Delegates to the World Economic Forum on Africa this week in the Nigerian capital of Abuja will be in the right place to reflect on the rising continent's problems, as well as its undoubted potential.
Participants, including Premier Li Keqiang and African leaders, meet as the continent's largest economy grapples with a surging Islamist revolt and inter-communal clashes that highlight poverty, ethnic and religious schisms, and battles over power and resources in many parts of Africa.
"If people want to take a look at a dynamic, high-potential place in Africa, Nigeria is that place, but it also has a whole host of issues that are not going away anytime soon," said Mark Shroeder, head of Sub-Saharan Africa analysis at business and security consultancy Statfor.
Policymakers, entrepreneurs and philanthropists attending the 24th World Economic Forum on Africa (Wefa), a replica of the flagship annual WEF held in Davos, Switzerland, will be ensconced in the concrete fortress of the Abuja Hilton, protected by 6,000 police and soldiers - the largest security operation Nigeria has ever mounted for a summit.
An April 14 bomb blast on Abuja's outskirts, which killed at least 75 people and was claimed by the radical Islamist group Boko Haram, triggered the big security shield for an event that is normally the setting for convivial and relaxed discussions.
But despite the announced security cordon around the city, another suspected bomb exploded on Abuja's outskirts last Thursday, killing and injuring several people.
The Hilton's air-conditioned marble interior may also not drown out the desperate public appeals of parents of some 200 teenage schoolgirls snatched by Boko Haram militants from a northeast school last month.
The incident has shocked Nigeria, triggered protests in Abuja and embarrassed President Goodluck Jonathan's administration. It showed the military's inability to contain a ruthless insurgency whose targets also include Christian churches and civilians of all races and creeds.
Nigeria's combustible ethnic, religious and regional fault lines, exacerbated by an upcoming election 10 months away, are the legacy of its artificial creation by former colonial masters.
In this, the West African giant, which recently replaced South Africa as the continent's biggest economy through a rebasing of its GDP, can be seen as a microcosm of the post-independence pains and trauma of other struggling African states, such as South Sudan and the Central African Republic.
The World Economic Forum on Africa, which goes from today until Friday, will include a session on emerging security threats that are casting a pall on Sub-Saharan Africa's otherwise ebullient economic promise as it closely follows Asia as the world's second-fastest-growing region.
The continent's most populous nation, Nigeria has tens of millions of poor, many of them unemployed, restless youth, who could pose a real threat to stability if neglected.

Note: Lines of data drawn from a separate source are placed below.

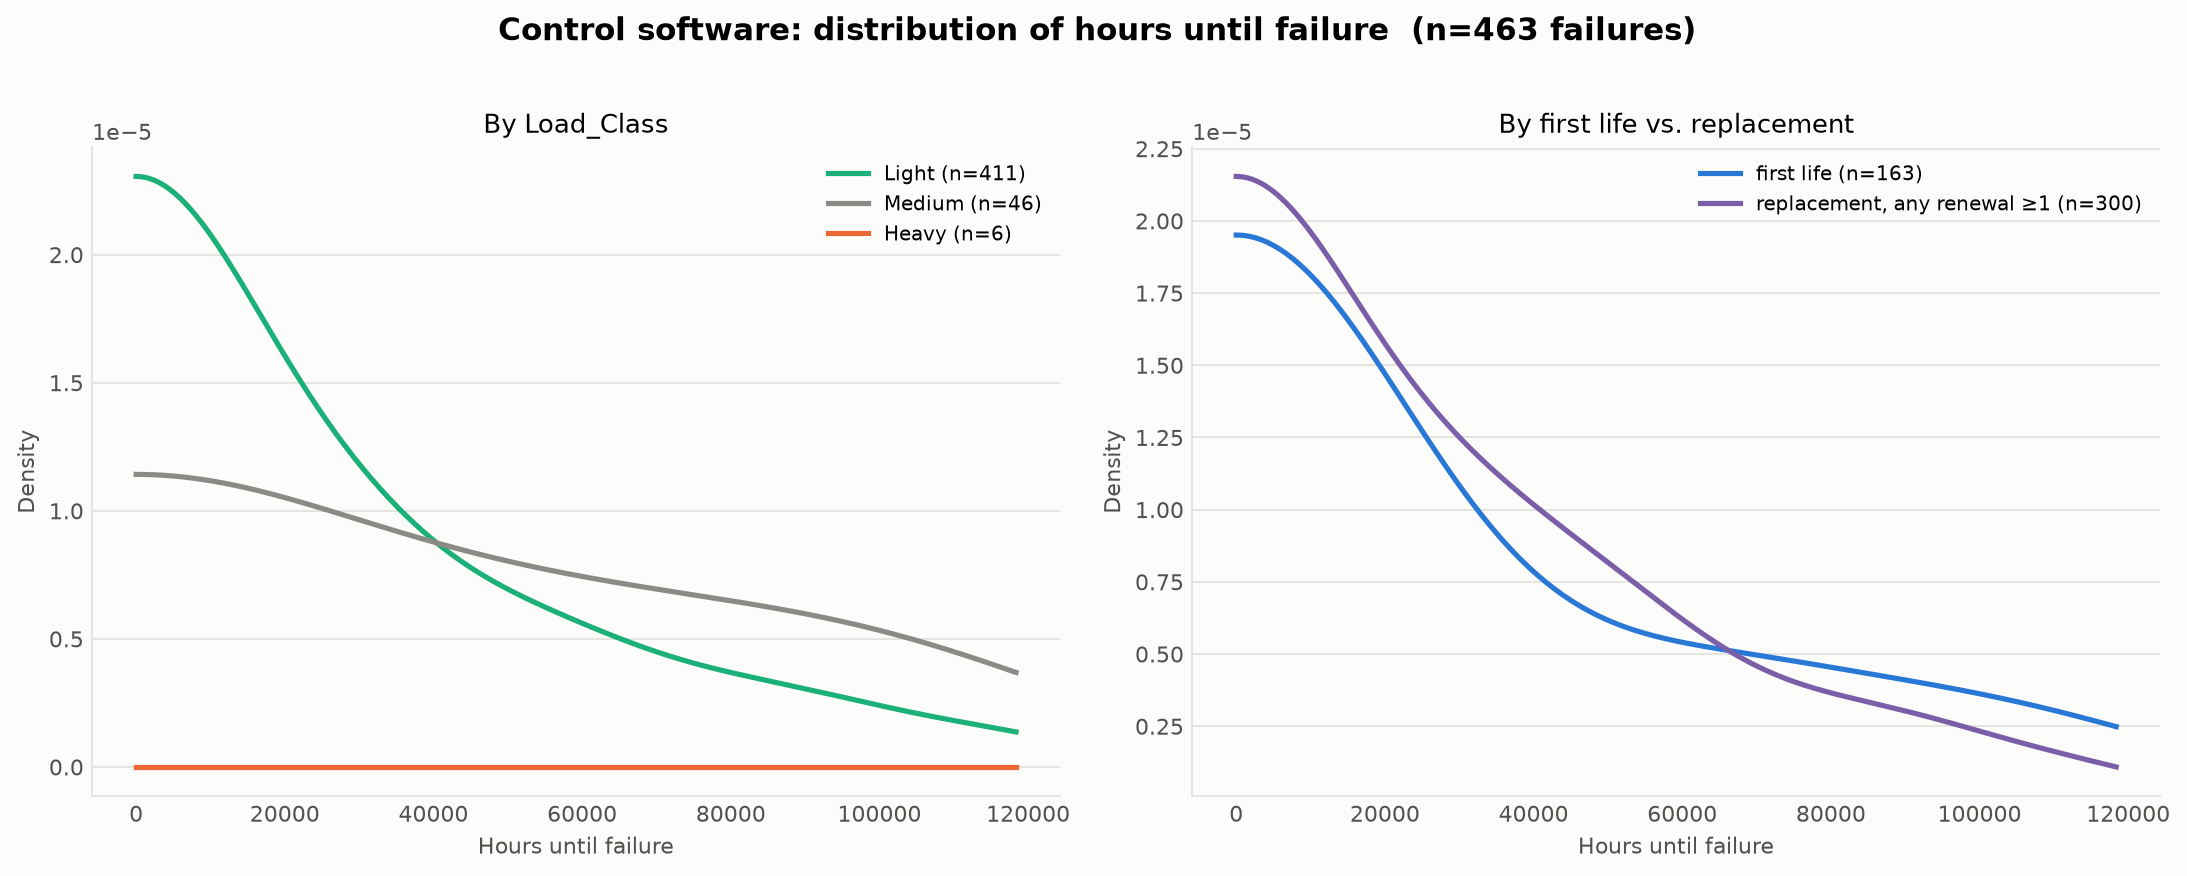
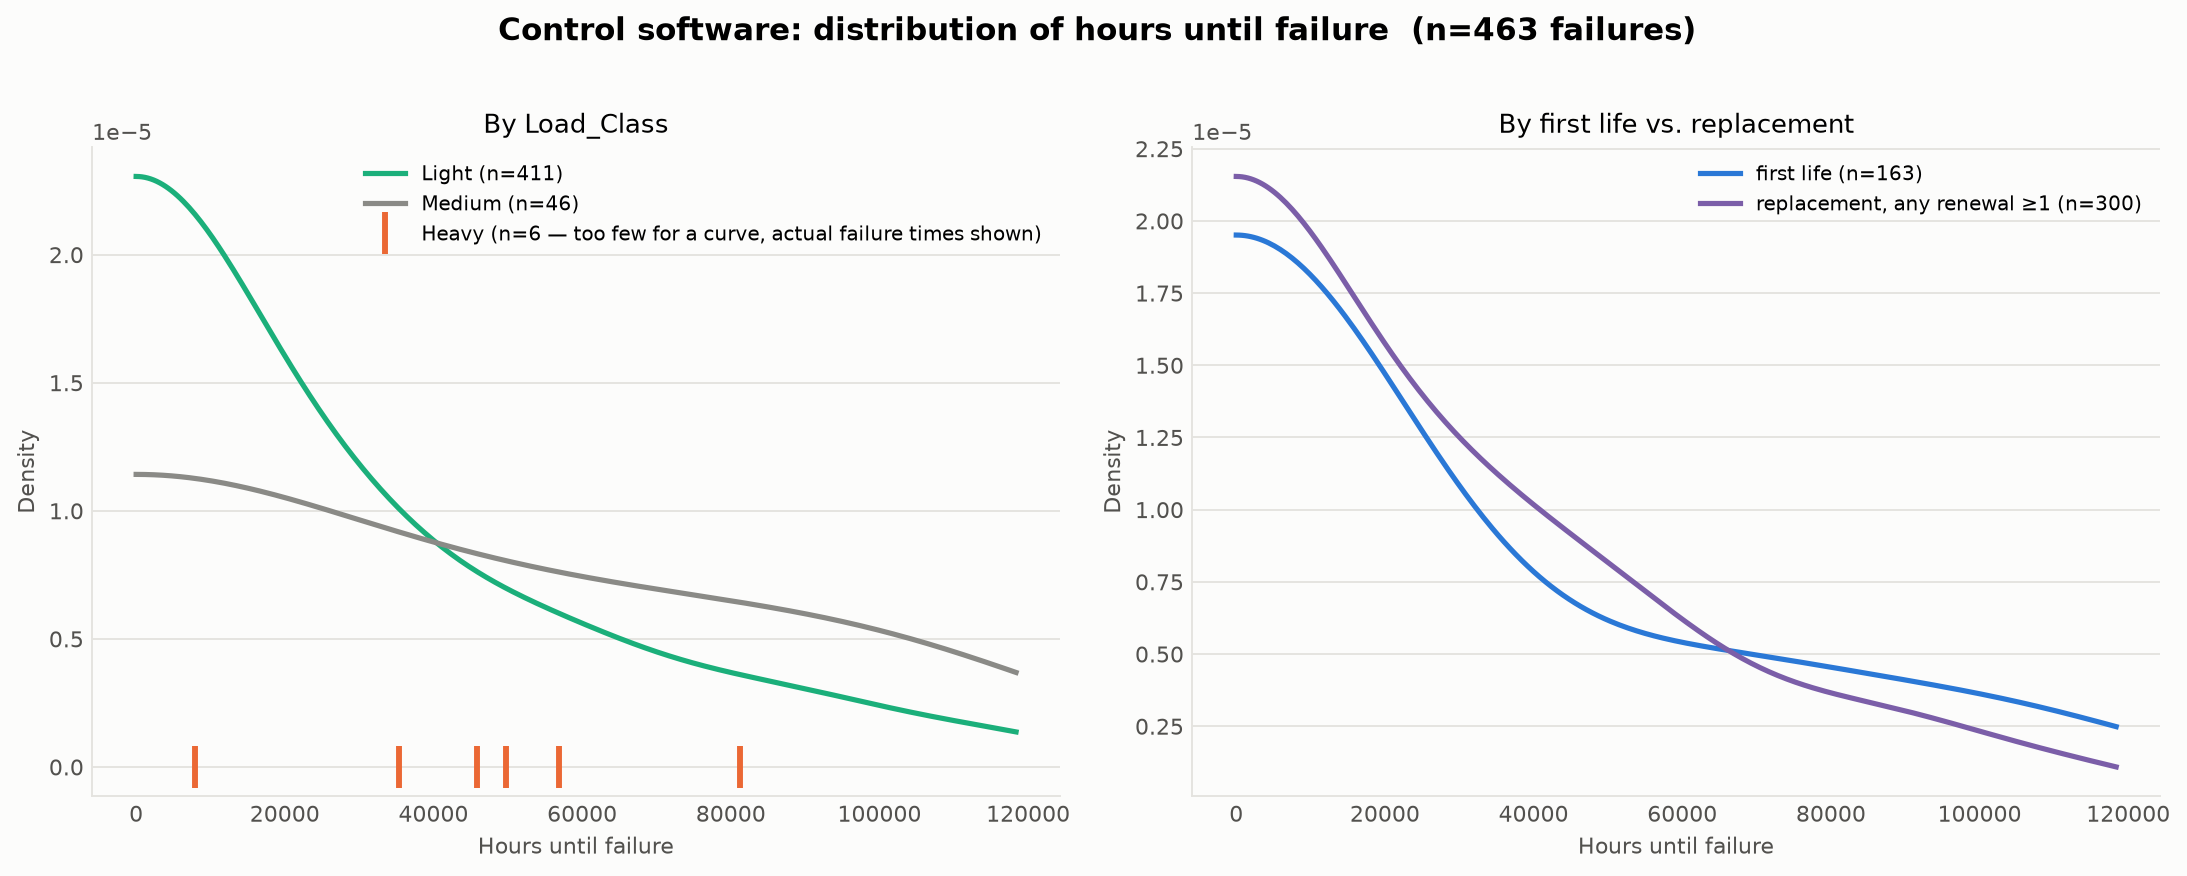
Fix misleading flat-zero line for small-n groups in bell curve plots
The n<15 guard in plot_other_component_bell_curves.py silently plotted a flat
line at density=0 instead of skipping/flagging the curve, which reads as "this
never happens" rather than "not enough data." Caught on Heavy Control_Software
(n=6): those failures are real (6 of them, at documented op-h values), just
too few to support a density estimate. Small-n groups now render as rug ticks
at their actual failure times instead.

Changed region(s): [[0.1555, 0.1849, 0.4664, 0.2774], [0.0622, 0.863, 0.4664, 0.8938]]

diff --git a/analysis/reliability_over_time/plot_other_component_bell_curves.py b/analysis/reliability_over_time/plot_other_component_bell_curves.py
@@ -40,6 +40,9 @@ def style(ax):
     ax.set_axisbelow(True)
 
 
+MIN_N_FOR_KDE = 15
+
+
 def kde_curve(vals, x_hi):
     # Reflection boundary correction: a plain KDE is biased near a hard boundary at 0
     # (it smooths mass to negative values that then just vanishes, which for a
@@ -48,10 +51,20 @@ def kde_curve(vals, x_hi):
     # Controller_PC before adding this). Mirroring the data across 0 and doubling the
     # resulting density on the positive side is the standard fix.
     xs = np.linspace(0, x_hi, 300)
-    if len(vals) < 15:
-        return xs, np.zeros_like(xs)
     reflected = np.concatenate([vals, -vals])
     return xs, 2 * gaussian_kde(reflected)(xs)
+
+
+def draw_group(ax, vals, x_hi, color, label):
+    """KDE curve if there's enough data to trust one; otherwise honest rug ticks --
+    never a fake flat/zero line, which would misread as "this never happens"."""
+    n = len(vals)
+    if n >= MIN_N_FOR_KDE:
+        xs, ys = kde_curve(vals, x_hi)
+        ax.plot(xs, ys, color=color, lw=2.2, label=f"{label} (n={n:,})")
+    else:
+        ax.plot(vals, np.zeros(n), "|", color=color, ms=18, mew=2.5,
+                 label=f"{label} (n={n} — too few for a curve, actual failure times shown)")
 
 
 def main():
@@ -65,8 +78,7 @@ def main():
         ax = axes[0]
         for load in ["Light", "Medium", "Heavy"]:
             g = ev[ev.load == load]
-            xs, ys = kde_curve(g.op_h.to_numpy(), x_hi)
-            ax.plot(xs, ys, color=LOAD_COLOR[load], lw=2.2, label=f"{load} (n={len(g):,})")
+            draw_group(ax, g.op_h.to_numpy(), x_hi, LOAD_COLOR[load], load)
         ax.set_title("By Load_Class", fontsize=11)
         ax.set_xlabel("Hours until failure")
         ax.set_ylabel("Density")
@@ -76,10 +88,8 @@ def main():
         ax = axes[1]
         first = ev[ev.renewal == 0]
         later = ev[ev.renewal >= 1]
-        xs, ys = kde_curve(first.op_h.to_numpy(), x_hi)
-        ax.plot(xs, ys, color=BLUE, lw=2.2, label=f"first life (n={len(first):,})")
-        xs, ys = kde_curve(later.op_h.to_numpy(), x_hi)
-        ax.plot(xs, ys, color=PURPLE, lw=2.2, label=f"replacement, any renewal ≥1 (n={len(later):,})")
+        draw_group(ax, first.op_h.to_numpy(), x_hi, BLUE, "first life")
+        draw_group(ax, later.op_h.to_numpy(), x_hi, PURPLE, "replacement, any renewal ≥1")
         ax.set_title("By first life vs. replacement", fontsize=11)
         ax.set_xlabel("Hours until failure")
         ax.set_ylabel("Density")

diff --git a/analysis/reliability_over_time/reliability_over_time_findings.md b/analysis/reliability_over_time/reliability_over_time_findings.md
@@ -232,26 +232,39 @@ sparse for a density estimate). Each gets two panels: by `Load_Class`, and by fi
 life (renewal 0) vs. any replacement (renewal ≥1). Reuses
 `outputs/req1/intervals_<component>.parquet` directly, no fleet re-query.
 
-**Methodological note, important for anyone reusing `plot_other_component_bell_curves.py`
-or `plot_bearing_lifetime_vs_load_3d.py`:** a plain Gaussian KDE is biased near a hard
-boundary at zero — it smooths probability mass to negative values that then just
-vanish, which for a near-random or infant-mortality component (true density highest
-*at* zero) fakes a peak away from zero that isn't really there. Caught this on
-Controller_PC (β≈0.99, should have maximum density at hours=0): the first KDE attempt
-showed a false peak around 8,000 hours; the raw histogram (rate 0.079/hour in the
-first 1,000 hours, declining monotonically after) confirmed the peak was fake. Fixed
-with a standard reflection correction (mirror the data across zero, double the
-resulting density on the positive side) in both this script and
-`plot_bearing_lifetime_vs_load_3d.py` (no visible effect there — Bearing is strongly
-wear-out, so true density near zero really is ~0 — but applied for consistency).
+**Two methodological bugs caught and fixed while building this, both worth recording
+for anyone reusing `plot_other_component_bell_curves.py` or
+`plot_bearing_lifetime_vs_load_3d.py`:**
+
+1. A plain Gaussian KDE is biased near a hard boundary at zero — it smooths
+   probability mass to negative values that then just vanish, which for a near-random
+   or infant-mortality component (true density highest *at* zero) fakes a peak away
+   from zero that isn't really there. Caught this on Controller_PC (β≈0.99, should have
+   maximum density at hours=0): the first KDE attempt showed a false peak around 8,000
+   hours; the raw histogram (rate 0.079/hour in the first 1,000 hours, declining
+   monotonically after) confirmed the peak was fake. Fixed with a standard reflection
+   correction (mirror the data across zero, double the resulting density on the
+   positive side) in both this script and `plot_bearing_lifetime_vs_load_3d.py` (no
+   visible effect there — Bearing is strongly wear-out, so true density near zero
+   really is ~0 — but applied for consistency).
+2. A guard meant to protect against unreliable density estimates from tiny samples
+   (`if len(vals) < 15: return zeros`) was silently plotting a **flat line at exactly
+   0** for any group with too few events — which reads as "this never happens," not
+   "not enough data to draw a curve." Caught when asked directly whether Heavy
+   Control_Software failures (n=6) are really zero: they are not — Heavy conveyors
+   failed by Control_Software 6 times (at 7,956 / 35,388 / 45,900 / 49,788 / 56,952 /
+   81,300 op-h), a real rate, just too few events for a reliable curve shape. Fixed:
+   groups with n < 15 now render as rug ticks at their actual failure times instead of
+   a fabricated zero line.
 
 - **Speed_Sensor's bell curve is visibly bimodal** once correctly shaped: a normal
   random-failure hump early, declining, then a second real bump right at the §1/§6
   ceiling — both mechanisms visible in one picture.
 - **Control_Software** clearly shows its infant-mortality shape (β=0.91): Light-class
-  failures peak early (~10,000 op-h) and decay; Heavy has only 6 failures fleet-wide,
-  too few to show a real shape (flat near-zero line — a sample-size limitation, not a
-  finding).
+  failures peak early (~10,000 op-h) and decay; Heavy's 6 failure times (rug ticks,
+  too few for a curve) spread across nearly the full range, roughly tracking Medium's
+  curve — consistent with Heavy failing by software about as rarely/randomly as
+  Medium, just with fewer Heavy conveyors (58 vs. 98) to generate events over 20 years.
 - **Controller_PC and Speed_Sensor (pre-ceiling) both show near-load-independent
   curves** (all three `Load_Class` lines overlap), consistent with their β≈1 fits —
   load doesn't shift these the way it does Bearing/Belt/Motor-Reducer.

These masses, underprivileged and excluded from Africa's natural wealth, such as Nigeria's oil, offer potential recruits to Boko Haram and other radical or insurgent groups that often arise from, or take advantage of, these social inequalities.
Okonjo-Iweala has acknowledged "an inclusion problem" as one contributing factor behind Boko Haram.
Former International Crisis Group analyst Yabi wrote in recent blogs that Boko Haram was a monstrous product of bad governance, illustrating "the failure of the attempt to construct a Nigerian society founded on common values".
Wefa's Nigerian hosts are keen to keep the focus positive.
"We've not had any cancellations, which is amazing to us," Okonjo-Iweala said.
Delegates are also expected to include former Brazilian president Luiz Inacio Lula da Silva, former British prime minister Gordon Brown, former UN secretary general Kofi Annan and US Trade Representative Michael Froman.
Participants will swap views of Table Mountain and the azure sea in Cape Town, South Africa, the venue for most previous WEFs on Africa, for the sight of Aso Rock - a stark outcrop that dominates the surrounding African bush and stands over the Nigerian presidential complex.
"Participants will not have a problem with security during the summit," President Jonathan said in a statement aimed at reassuring Wefa attendees.
Boko Haram leader Abubakar Shekau had a chillingly different message in a video released to some media in which he claimed responsibility for the April 14 bombing
"Look at us: We are right within your city, and you don't even know how to find us," Shekau taunted Jonathan.
One figure who will be absent this week will be Nigerian central bank governor Lamido Sanusi, suspended by Jonathan in February after he revealed that up to US$20 billion of state oil revenues had failed to be paid into the national treasury.
Widely respected internationally as an anti-corruption reformer, the urbane northern aristocrat had been a regular at Davos. He said in Abuja he would be staying away from the "African Davos".
Nigeria's presidency, which has disputed his claims of missing oil revenues as exaggerated, said he was suspended for "recklessness" at the central bank.
Sanusi has a different story: "It's all about shooting the messenger," he said. "If you were to look at objective criteria, you would say that Nigeria is a failing state."
Finance Minister Okonjo-Iweala prefers to talk about "democracy in raw form".
That may be small comfort to the relatives of the abducted schoolgirls, who want the military to do more to find them.
"We're talking about the lives of 200 innocent girls," said Lawan Abana, who has a sister and two nieces among the missing.